Zebra Finches are social birds, living in flocks of 10 to 100 or more year round, even staying in a group while breeding; where habitats are limited up to a dozen pairs will nest in the same shrub. The flock feeds during the morning hopping around on the ground (with feet together) picking up fallen seeds, mostly of grasses. In late afternoon flock gathers at a central watering point where they drink, bathe, preen one another and huddle together on perches.
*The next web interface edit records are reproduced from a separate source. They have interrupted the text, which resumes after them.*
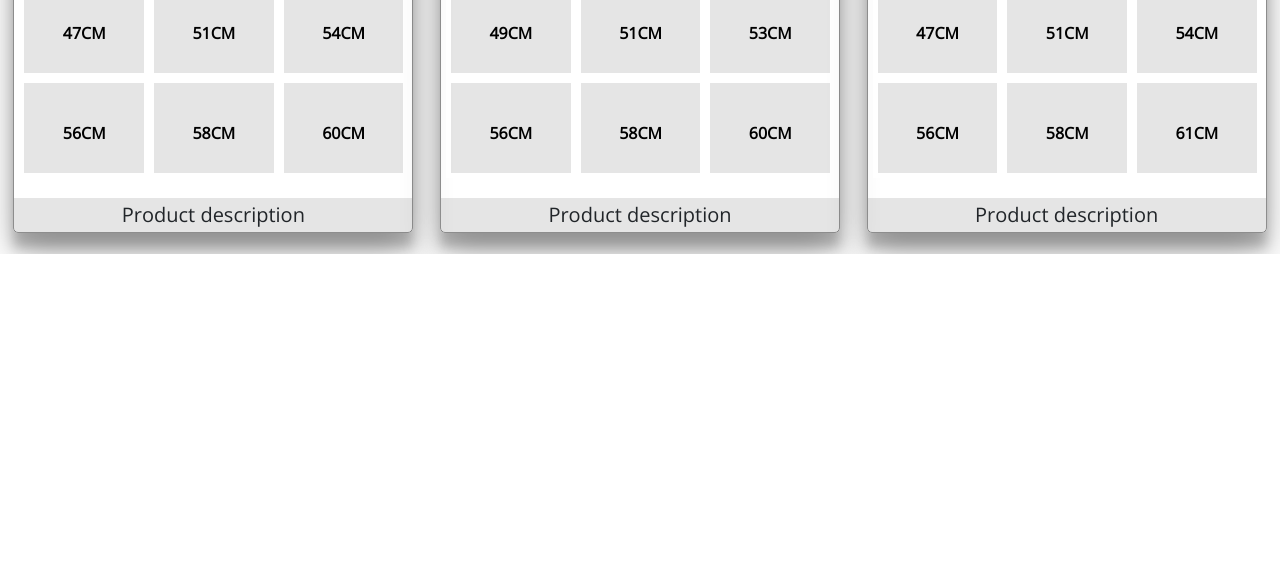
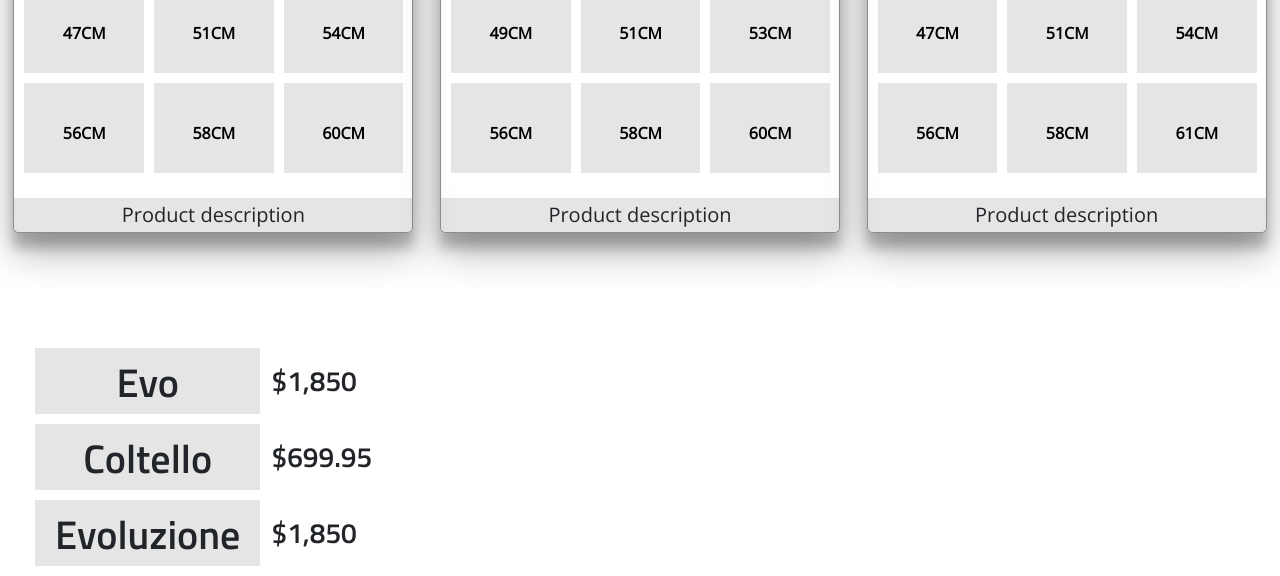
Before and after one commit to kuhlekt1v/masi-frames-product-page, a plain HTML site: page index.html in a window 1280 px wide. Shown: the part 1260-1836 px from the top of the page. Before the commit the page ends 1514 px from the top, so only its background shows below. Drawn offline with nearby package versions, Linux system fonts and the light colour scheme.

Commit message:
Added content

```diff
--- a/index.html
+++ b/index.html
@@ -24,13 +24,13 @@
       <div class="collapse navbar-collapse" id="navbarNavDropdown">
         <ul class="navbar-nav ml-auto">
           <li class="nav-item active">
-            <a class="nav-link" href="#">Home<span class="sr-only">(current)</span></a>
+            <a class="nav-link" href="#home">Home<span class="sr-only">(current)</span></a>
           </li>
           <li class="nav-item">
-            <a class="nav-link" href="#">Lifestyle</a>
+            <a class="nav-link" href="#lifestyle">Lifestyle</a>
           </li>
           <li class="nav-item">
-            <a class="nav-link" href="#">Frames</a>
+            <a class="nav-link" href="#frames">Frames</a>
           </li>
           <li class="nav-item">
             <a class="nav-link" href="#">Pricing</a>
@@ -41,14 +41,20 @@
   </header>
   <div class="main">
   <form action="https://www.freecodecamp.com/email-submit" id="form">
-    <h1>"My bike was my freedom."</h1>
+    <!-- This span fixes incorrect positioning resulting from fixed navbar -->
+    <span class="anchor" id="home"></span>
+    <h1 id="home" style="top:60px;">"My bike was my freedom."</h1>
     <input type="email" name="email" placeholder="Enter your email address" id="email">
     <br>
     <input type="submit" value="Join the Revolution" id="submit">
   </form>
+  <!-- This span fixes incorrect positioning resulting from fixed navbar -->
+  <span class="anchor" id="lifestyle"></span>
   <div class="videoWrapper">
     <iframe width="640" height="360" src="https://www.youtube.com/embed/oZjvDitm6eo?start=0&end=124" frameborder="0"  allowfullscreen id="video"></iframe>
   </div>
+  <!-- This span fixes incorrect positioning resulting from fixed navbar -->
+  <span class="anchor" id="frames"></span>
   <ul class="flex-container">
     <li class="flex-image">
       <!-- Evo frameset -->
@@ -99,6 +105,25 @@
       </div>
     </li>
   </ul>
+  <li class="flex-table">
+    <div class="pricing">
+        <table>
+            <tr>
+              <th>Evo</th>
+              <td>$1,850</td>
+            </tr>
+            <tr>
+              <th>Coltello</th>
+              <td>$699.95</td>
+            </tr>
+            <tr>
+              <th>Evoluzione</th>
+              <td>$1,850</td>
+            </tr>
+          </table>
+    </div>
+
+  </li>
 
 </div>
 
--- a/style.css
+++ b/style.css
@@ -8,6 +8,13 @@
 /* Navbar */
 #navbar {
   background-color: rgba(0, 0, 0, .2);
+}
+
+.anchor{
+  display: block;
+  height: 78px; /*same height as header*/
+  margin-top: -78px; /*same height as header*/
+  visibility: hidden;
 }
 
 /* Email submission form */
@@ -153,3 +160,32 @@ h3:hover {
   border: 1px solid #888;
   width: 80%;
 }
+
+/* Pricing table */
+.flex-table {
+  padding: 0;
+  margin-top: 100px;
+  list-style: none;
+  display: flex;
+  -webkit-flex-flow: row wrap;
+  justify-content: left;
+  margin-left: 25px;
+  width: 800px;
+}
+th {
+  font-family: 'Titillium Web', sans-serif;
+  font-weight: 600;
+  text-align: center;
+  font-size: 2.5em;
+  padding-top: 5px;
+  padding-left: 20px;
+  padding-right: 20px;
+  background-color: rgba(0, 0, 0, 0.1);
+  margin: 5px;
+  border: 10px solid white;
+}
+td {
+  font-family: 'Titillium Web', sans-serif;
+  font-size: 1.75em;
+  margin-left: 10px;
+}
```
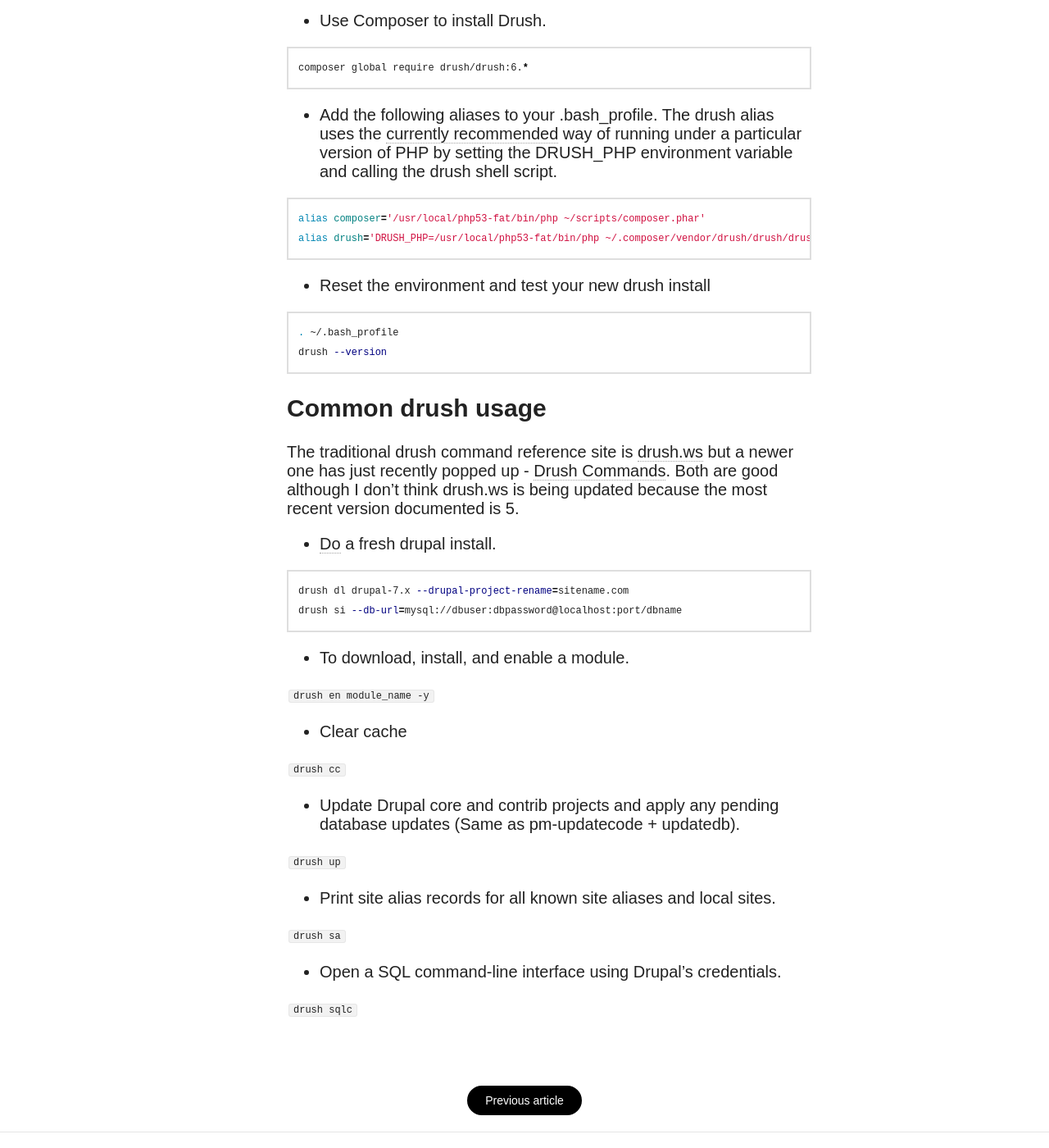
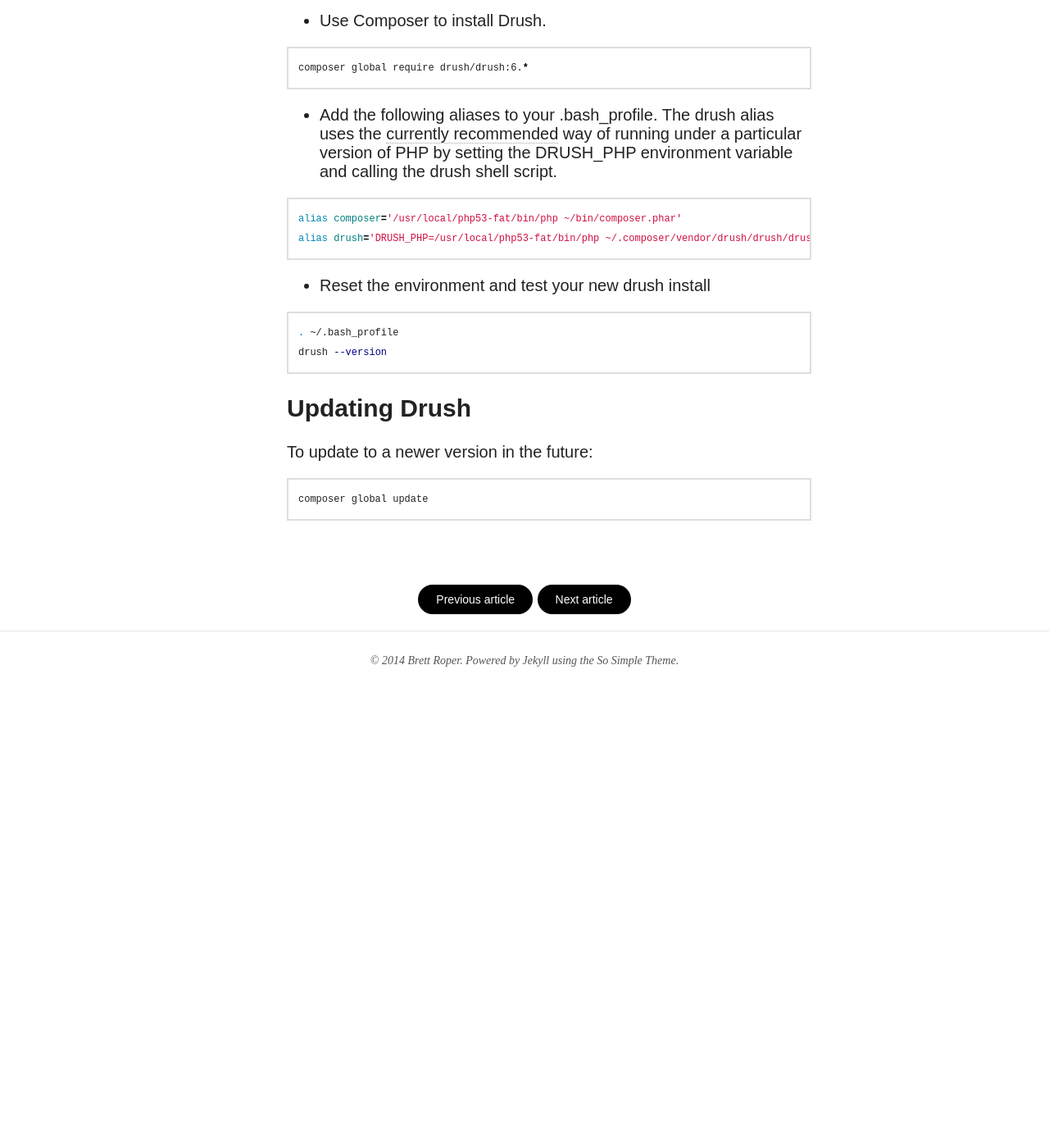
Before and after one commit to eggplantpasta/eggplantpasta.github.io, a Jekyll site: the page built from _posts/2014-03-30-installing-drush.md, in a window 1280 px wide and 1400 px high, scrolled down 1869 px. Shown: the whole window at 82% size. Built offline with Jekyll 4.4.1, drawn with Linux system fonts in a browser that asks for light colours; nearby versions of some CDN libraries; after the commit the page ends 2739 px from its top, so only the background shows below that; some of the changed text lies outside the part shown.

Commit message:
article edits

```diff
--- a/_posts/2014-03-30-installing-drush.md
+++ b/_posts/2014-03-30-installing-drush.md
@@ -66,7 +66,7 @@
 * Add the following aliases to your .bash_profile. The drush alias uses the [currently recommended](https://drupal.org/node/1302418) way of running under a particular version of PHP by setting the DRUSH_PHP environment variable and calling the drush shell script.
 
 ~~~bash
-alias composer='/usr/local/php53-fat/bin/php ~/scripts/composer.phar'
+alias composer='/usr/local/php53-fat/bin/php ~/bin/composer.phar'
 alias drush='DRUSH_PHP=/usr/local/php53-fat/bin/php ~/.composer/vendor/drush/drush/drush'
 ~~~
 
@@ -77,34 +77,10 @@
 drush --version
 ~~~
 
+## Updating Drush
 
-## Common drush usage
-
-The traditional drush command reference site is [drush.ws](http://drush.ws) but a newer one has just recently popped up - [Drush Commands](http://www.drushcommands.com). Both are good although I don't think drush.ws is being updated because the most recent version documented is 5.
-
-* [Do](http://definitivedrupal.org/erratum/download-drupal-then-change-directory-not-other-way-around) a fresh drupal install.
+To update to a newer version in the future:
 
 ~~~bash
-drush dl drupal-7.x --drupal-project-rename=sitename.com
-drush si --db-url=mysql://dbuser:dbpassword@localhost:port/dbname
+composer global update
 ~~~
-
-* To download, install, and enable a module.
-
-`drush en module_name -y`
-
-* Clear cache
-
-`drush cc`
-
-* Update Drupal core and contrib projects and apply any pending database updates (Same as pm-updatecode + updatedb).
-
-`drush up`
-
-* Print site alias records for all known site aliases and local sites.
-
-`drush sa`
-
-* Open a SQL command-line interface using Drupal's credentials.
-
-`drush sqlc`
```
Also changed, not shown: other parts of _posts/2014-03-30-installing-drush.md (+1 -1 lines), _posts/2014-04-05-drush-usage.md (added, +41 -0 lines), _posts/2014-04-06-drush-aliases.md (added, +39 -0 lines).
Pairs mate permanently and stay together all year, roosting together and with others in communal roost nests - either old breeding nests or specially built small round structures. Breeding takes place in most months, especially after rain which triggers a breeding frenzy of multiple broods. The male selects several possible nest sites and the female selects the one to be used. The male brings grass stems for the nest and the female does the building, first a platform, then the walls and roof and finally the entrance tunnel to form a flask-shaped nest with a spherical nest chamber 120 to 200 millimetres in diameter, lined with feathers and down; a side entrance tunnel is 50 to 250 millimetres long. The nest is finished in one to two weeks, built of small branches and twigs of bushes and low trees; sometimes in hollows or on the ground.
Four or five (sometimes seven) eggs are laid; pure white; oval about 11 by 15 millimeters. Incubated for 12 to 14 days by both parents who take one to two-hour shifts by day calling to one another to change over. Both sleep in the nest at night. The young fledge in about three weeks and, after fledging, are led back to the nest by their parents to roost until they are abandoned by their parents. The young are independent after 10 days, gain adult plumage in nine to ten weeks and are able to breed then. To cope with the hostile environment Zebra Finches breed when the opportunity arises the only exceptions being drought and cold winters.
Similar Species. The Zebra Finch is not readily confused with any other species.
Also found in part of Indonesia (Lesser Sunda Islands). There are two races; one in Australia.